Records for processing: Begin

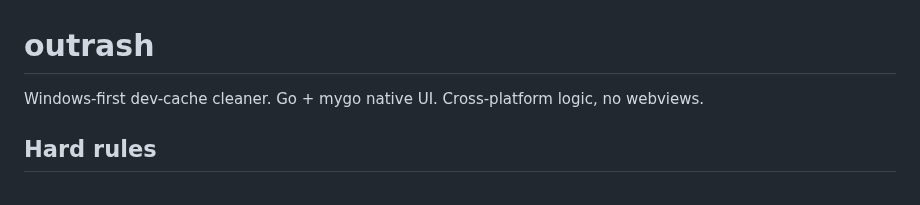
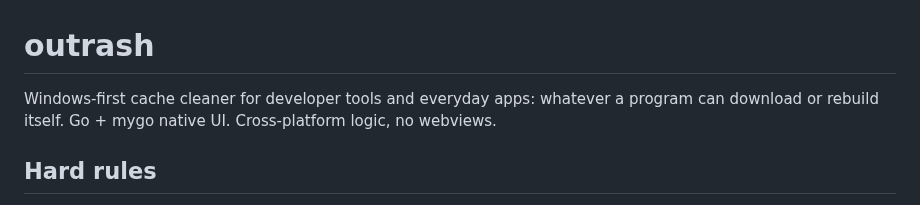
Before and after one commit to xiyaowong/outrash, a Markdown page: AGENTS.md, the part around the change. GitHub-like rendering.

```diff
--- a/AGENTS.md
+++ b/AGENTS.md
@@ -1,6 +1,6 @@
 # outrash
 
-Windows-first dev-cache cleaner. Go + mygo native UI. Cross-platform logic, no webviews.
+Windows-first cache cleaner for developer tools and everyday apps: whatever a program can download or rebuild itself. Go + mygo native UI. Cross-platform logic, no webviews.
 
 ## Hard rules
 
```
Also changed, not shown: README.md (+7 -4 lines), docs/screenshot.png, 8 other files.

Records for processing: End

**Work task:** Give a single number: the count of lines above that include the word "platform".

**Result of the task:** 2